Mary Ann’s daughter Eliza Ellen Parkinson Tanner wrote a short history of her mother:
Mrs. Mary Ann Bryant Parkinson, wife of Thomas Parkinson of Beaver City, passed over the dark river after a lingering illness on Wednesday, September 6, 1905. Sister Parkinson was born in 1826 in Kent, England. Went to Australia in 1838 where she received the gospel. In 1853 emigrated to America and was married the same year in San Bernardino, California. She and her husband remained in San Bernardino until 1857 when they moved to Beaver where they resided until 1890 when they moved to Toquerville on account of their health, coming back some time ago. Deceased is the mother of eleven children, seven boys and four girls, sixty-two grandchildren and forty-nine great-grandchildren.

The picture of Kent is mine, 2006. The picture of the San Bernardino mountains is from If you would like footnotes and sources and tables and appendixes and the section describing the area of Kent where the Bryants lived, please contact me.

Saturday, October 4, 2008

Life in the Dark Ages

The other day in a conversation, a friend used the expression "it was as dark as the inside of a cow." Following so closely my dad's post on walking in the dark, it brought to mind the following anecdote, probably told by Granny. I wish I could tell things in as funny a way as she did. I also don't remember the identity of the people in the story, but they were relatives of some sort. I'll call them Bert and Ethel.

Bert and Ethel were walking home from a dance late one night in St. Johns. It was, as they say, as dark as the inside of a cow. As they came down Main Street and turned the corner by the Overson home, they tripped over a cow.

They argued with the Oversons for years about whose cow it was and why it was in the road.

(Oh boy, the explanation was longer than the story itself!)

An upcoming post on the Bryant family is currently in production. It is taken mostly from a paper I did in college, but I have some interesting additional details to add from a Stapley family history. Look for it in a week or two.
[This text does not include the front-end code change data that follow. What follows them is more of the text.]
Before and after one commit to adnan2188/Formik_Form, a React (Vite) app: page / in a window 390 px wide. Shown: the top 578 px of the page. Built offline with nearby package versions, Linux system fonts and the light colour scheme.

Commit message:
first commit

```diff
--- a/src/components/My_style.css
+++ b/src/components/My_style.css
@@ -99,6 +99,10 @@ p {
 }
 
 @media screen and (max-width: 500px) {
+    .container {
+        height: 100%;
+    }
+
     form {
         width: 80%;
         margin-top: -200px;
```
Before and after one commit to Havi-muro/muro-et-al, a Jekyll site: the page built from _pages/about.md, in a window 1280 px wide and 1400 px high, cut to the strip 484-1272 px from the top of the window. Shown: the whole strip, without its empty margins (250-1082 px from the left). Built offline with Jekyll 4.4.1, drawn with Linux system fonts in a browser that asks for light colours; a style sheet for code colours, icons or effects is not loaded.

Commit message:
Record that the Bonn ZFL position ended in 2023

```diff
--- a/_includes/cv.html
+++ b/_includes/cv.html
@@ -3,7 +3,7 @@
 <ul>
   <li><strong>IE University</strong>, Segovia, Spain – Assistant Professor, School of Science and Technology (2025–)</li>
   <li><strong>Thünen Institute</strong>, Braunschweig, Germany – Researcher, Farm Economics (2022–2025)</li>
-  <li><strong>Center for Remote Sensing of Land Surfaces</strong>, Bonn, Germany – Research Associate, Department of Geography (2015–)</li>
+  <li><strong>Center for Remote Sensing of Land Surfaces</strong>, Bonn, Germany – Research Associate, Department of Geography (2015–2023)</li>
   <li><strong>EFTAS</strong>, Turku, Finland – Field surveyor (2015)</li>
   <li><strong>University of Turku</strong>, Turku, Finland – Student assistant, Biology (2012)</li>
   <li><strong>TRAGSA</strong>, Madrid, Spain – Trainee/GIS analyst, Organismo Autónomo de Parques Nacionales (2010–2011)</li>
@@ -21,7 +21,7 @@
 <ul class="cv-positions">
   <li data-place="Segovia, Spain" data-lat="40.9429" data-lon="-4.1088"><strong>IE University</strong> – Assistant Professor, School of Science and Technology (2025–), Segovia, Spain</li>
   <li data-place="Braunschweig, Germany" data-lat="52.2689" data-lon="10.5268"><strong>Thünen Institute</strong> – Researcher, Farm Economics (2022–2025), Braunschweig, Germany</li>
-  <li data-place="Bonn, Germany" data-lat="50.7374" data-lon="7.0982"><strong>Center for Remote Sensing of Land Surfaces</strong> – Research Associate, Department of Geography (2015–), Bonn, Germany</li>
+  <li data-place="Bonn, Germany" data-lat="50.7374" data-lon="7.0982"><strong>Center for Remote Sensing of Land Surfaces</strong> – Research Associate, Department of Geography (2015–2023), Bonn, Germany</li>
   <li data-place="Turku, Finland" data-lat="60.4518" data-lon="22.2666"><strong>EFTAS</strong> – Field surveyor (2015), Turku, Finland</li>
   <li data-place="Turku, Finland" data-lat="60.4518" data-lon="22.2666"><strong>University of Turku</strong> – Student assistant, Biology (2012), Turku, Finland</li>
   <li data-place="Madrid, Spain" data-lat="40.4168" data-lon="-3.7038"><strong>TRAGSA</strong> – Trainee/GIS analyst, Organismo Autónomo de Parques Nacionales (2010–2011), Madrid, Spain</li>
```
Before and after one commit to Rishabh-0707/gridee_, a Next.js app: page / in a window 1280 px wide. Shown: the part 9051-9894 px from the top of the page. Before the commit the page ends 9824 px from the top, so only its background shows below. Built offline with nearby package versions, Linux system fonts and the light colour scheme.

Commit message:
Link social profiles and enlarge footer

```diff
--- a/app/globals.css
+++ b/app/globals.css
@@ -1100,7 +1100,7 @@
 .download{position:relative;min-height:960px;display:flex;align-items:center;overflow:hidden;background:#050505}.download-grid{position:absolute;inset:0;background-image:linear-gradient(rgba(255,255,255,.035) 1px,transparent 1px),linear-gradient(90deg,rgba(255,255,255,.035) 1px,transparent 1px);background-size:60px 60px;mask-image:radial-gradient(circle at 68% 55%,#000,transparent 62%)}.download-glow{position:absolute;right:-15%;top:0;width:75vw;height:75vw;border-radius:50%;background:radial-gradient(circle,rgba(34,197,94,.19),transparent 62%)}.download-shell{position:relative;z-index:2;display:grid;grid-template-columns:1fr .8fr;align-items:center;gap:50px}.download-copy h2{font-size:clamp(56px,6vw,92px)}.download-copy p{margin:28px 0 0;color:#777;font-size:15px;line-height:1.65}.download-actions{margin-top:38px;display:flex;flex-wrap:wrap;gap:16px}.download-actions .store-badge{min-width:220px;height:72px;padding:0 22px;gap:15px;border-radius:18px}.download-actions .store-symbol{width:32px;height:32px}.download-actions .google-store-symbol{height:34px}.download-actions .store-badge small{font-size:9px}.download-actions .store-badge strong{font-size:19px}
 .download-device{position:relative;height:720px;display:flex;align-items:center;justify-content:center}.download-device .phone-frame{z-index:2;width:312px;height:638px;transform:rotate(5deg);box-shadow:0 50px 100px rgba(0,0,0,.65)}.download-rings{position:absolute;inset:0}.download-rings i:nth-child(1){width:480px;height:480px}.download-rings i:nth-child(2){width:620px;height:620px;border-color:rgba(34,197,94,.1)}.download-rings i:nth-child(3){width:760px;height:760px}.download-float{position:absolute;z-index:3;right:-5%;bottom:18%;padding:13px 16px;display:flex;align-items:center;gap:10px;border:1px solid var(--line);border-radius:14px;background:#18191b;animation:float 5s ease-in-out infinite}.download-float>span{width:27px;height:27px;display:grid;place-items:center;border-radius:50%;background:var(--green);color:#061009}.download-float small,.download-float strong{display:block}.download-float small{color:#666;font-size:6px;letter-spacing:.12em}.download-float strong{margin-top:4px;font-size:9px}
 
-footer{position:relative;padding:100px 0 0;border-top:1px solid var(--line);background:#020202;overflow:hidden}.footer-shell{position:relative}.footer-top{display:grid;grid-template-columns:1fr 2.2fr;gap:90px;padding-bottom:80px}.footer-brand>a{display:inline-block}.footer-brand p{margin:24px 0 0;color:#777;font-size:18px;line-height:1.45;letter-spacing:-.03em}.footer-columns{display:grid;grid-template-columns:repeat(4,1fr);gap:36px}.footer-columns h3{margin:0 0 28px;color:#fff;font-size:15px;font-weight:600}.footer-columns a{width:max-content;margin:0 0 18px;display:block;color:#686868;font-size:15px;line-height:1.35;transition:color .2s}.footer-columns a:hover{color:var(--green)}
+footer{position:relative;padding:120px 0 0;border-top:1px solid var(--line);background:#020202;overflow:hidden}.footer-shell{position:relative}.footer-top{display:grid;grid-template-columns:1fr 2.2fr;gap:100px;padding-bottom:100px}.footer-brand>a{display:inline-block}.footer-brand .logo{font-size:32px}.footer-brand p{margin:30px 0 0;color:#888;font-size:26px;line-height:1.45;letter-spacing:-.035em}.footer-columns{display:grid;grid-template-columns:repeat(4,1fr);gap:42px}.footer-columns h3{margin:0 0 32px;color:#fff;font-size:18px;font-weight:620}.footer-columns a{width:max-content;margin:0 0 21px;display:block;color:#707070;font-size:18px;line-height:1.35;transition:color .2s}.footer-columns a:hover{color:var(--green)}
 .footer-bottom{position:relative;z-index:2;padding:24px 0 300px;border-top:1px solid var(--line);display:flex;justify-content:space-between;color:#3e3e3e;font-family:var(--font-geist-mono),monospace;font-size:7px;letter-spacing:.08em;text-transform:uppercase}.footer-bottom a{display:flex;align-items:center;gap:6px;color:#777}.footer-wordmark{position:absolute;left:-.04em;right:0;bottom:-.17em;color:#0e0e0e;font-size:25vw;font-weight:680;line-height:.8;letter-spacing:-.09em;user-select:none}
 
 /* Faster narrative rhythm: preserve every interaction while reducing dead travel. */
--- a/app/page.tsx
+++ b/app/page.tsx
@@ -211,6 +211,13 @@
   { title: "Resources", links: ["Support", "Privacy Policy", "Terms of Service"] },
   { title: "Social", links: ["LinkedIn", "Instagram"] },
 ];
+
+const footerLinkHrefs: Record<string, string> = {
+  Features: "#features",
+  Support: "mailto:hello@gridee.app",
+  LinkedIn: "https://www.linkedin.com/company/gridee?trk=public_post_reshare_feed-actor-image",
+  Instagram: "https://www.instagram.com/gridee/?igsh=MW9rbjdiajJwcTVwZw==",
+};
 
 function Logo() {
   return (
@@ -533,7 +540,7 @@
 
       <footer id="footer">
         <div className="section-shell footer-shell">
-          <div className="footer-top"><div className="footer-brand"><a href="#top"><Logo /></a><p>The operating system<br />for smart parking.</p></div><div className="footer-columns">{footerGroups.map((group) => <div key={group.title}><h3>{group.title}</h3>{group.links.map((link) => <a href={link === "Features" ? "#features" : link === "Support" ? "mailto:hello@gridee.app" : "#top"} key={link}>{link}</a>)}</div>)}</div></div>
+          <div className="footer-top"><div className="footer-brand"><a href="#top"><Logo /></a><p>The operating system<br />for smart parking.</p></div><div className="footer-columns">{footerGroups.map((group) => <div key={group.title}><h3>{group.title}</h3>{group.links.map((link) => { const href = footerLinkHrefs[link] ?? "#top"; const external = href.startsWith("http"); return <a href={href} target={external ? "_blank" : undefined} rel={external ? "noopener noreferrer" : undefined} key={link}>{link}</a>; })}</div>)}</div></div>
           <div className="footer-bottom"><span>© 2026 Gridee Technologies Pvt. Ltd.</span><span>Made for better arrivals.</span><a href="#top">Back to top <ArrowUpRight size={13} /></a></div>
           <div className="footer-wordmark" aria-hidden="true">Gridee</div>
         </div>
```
Photo of the cow from with permission granted for use. I found the photo of the Overson house online but neglected to save the link. Let me know if it's yours so I can provide attribution.